Last year, as the Mets' injury-destroyed season wound down, Harvey was murdered en route a 13-1 loss to the Marlins. After the game, Harvey actually let himself appear human, and even owned his role in the annihilation. "There is nothing to say," he told the writers who'd gathered. "It's terrible, not fun, there is no reason for questions, there are no answers. You are going to write what you are going to write, anyway. Obviously, it's deserved, so whatever you want to write, but there is nothing to say."

That was a lot more mature than saying he didn't effing want to talk to anyone after one of his relief appearances in the last couple of weeks.

Could the self-elevating bravado that many thought pure recklessness really have been this son of his high school baseball coach being, really, too insecure to trust anyone else with himself?

Maybe in his heart of hearts Harvey believed that, rather than teammates being unworthy of him, he was unworthy of his teammates. Maybe he should have shown that side of him more than once. And maybe he's going to learn the hard way at last that one of the loneliest places in the world — whether you're 29, as Harvey is; or, whether you're an old man — is the place to which you fall good and hard, discovering nobody there to empathize, nobody there to offer succor, nobody there to offer a sight toward a better and less self-immolating way.

Maybe, too, those add up to the reasons Harvey decided to reject the minor league trip. Maybe he knew he'd overstayed his welcome with the Mets and could only begin to remake and remodel himself someplace else. There just might be another team willing to take that chance on him. Especially if the Mets end up having to eat most of the rest of Harvey's 2018 salary.

For the sake of what's left of his career, and certainly for the sake of the rest of his life, Harvey has to hope and pray, assuming he does pray, to rediscover the strength he needs to take the same chance.
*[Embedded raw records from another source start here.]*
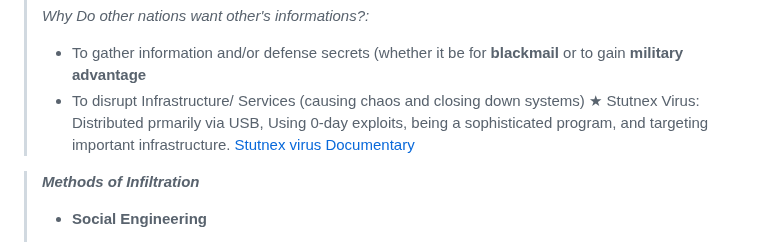
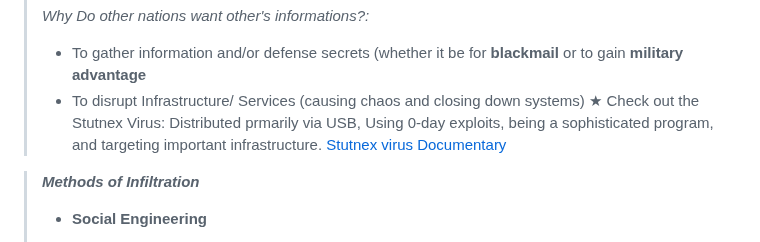
Before and after one commit to conie151/conie151.github.io, a Markdown page: posts/Notes/CH1TheAbsoluteBeginner'sGuideToCybersecurity.md, the part around the change. GitHub-like rendering.

```diff
--- a/posts/Notes/CH1TheAbsoluteBeginner'sGuideToCybersecurity.md
+++ b/posts/Notes/CH1TheAbsoluteBeginner'sGuideToCybersecurity.md
@@ -211,7 +211,7 @@ Companies who have had their data breached within the database could have instea
 >
 > - To gather information and/or defense secrets (whether it be for **blackmail** or to gain **military advantage**
 > - To disrupt Infrastructure/ Services (causing chaos and closing down systems)
->  ★ Stutnex Virus: Distributed prmarily via USB, Using 0-day exploits, being a sophisticated program, and targeting important infrastructure. [Stutnex virus Documentary]()
+>  ★ Check out the Stutnex Virus: Distributed prmarily via USB, Using 0-day exploits, being a sophisticated program, and targeting important infrastructure. [Stutnex virus Documentary]()
 
 >**_Methods of Infiltration_**
 > - **Social Engineering**
```
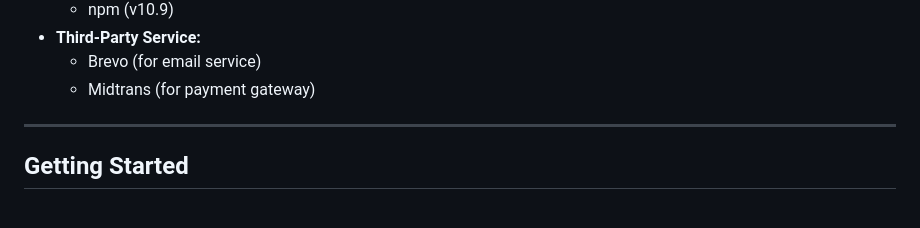
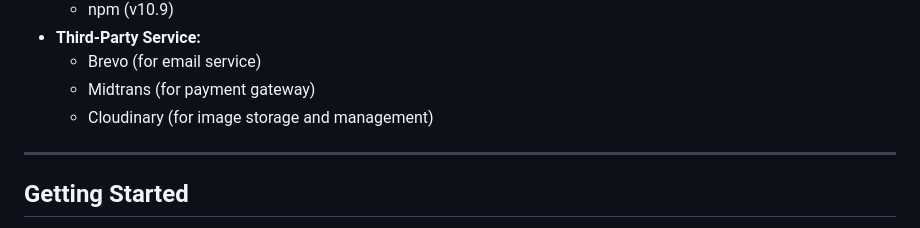
Before and after one commit to afifudin23/api-myrekap-myflower-v2, a Markdown page: README.md, the part around the change printed below. Drawn GitHub-style.

```diff
--- a/README.md
+++ b/README.md
@@ -78,6 +79,7 @@ The MyFlower service focuses on sales management for a flower shop, allowing use
 -   **Third-Party Service:**
     -   Brevo (for email service)
     -   Midtrans (for payment gateway)
+    -   Cloudinary (for image storage and management)
 
 ---
 
```
Also changed, not shown: other parts of README.md (+4 -3 lines).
Then, for God's sake, pitch first, party later. And don't be so unwilling or afraid to let others care.

Leave a Comment

Featured Site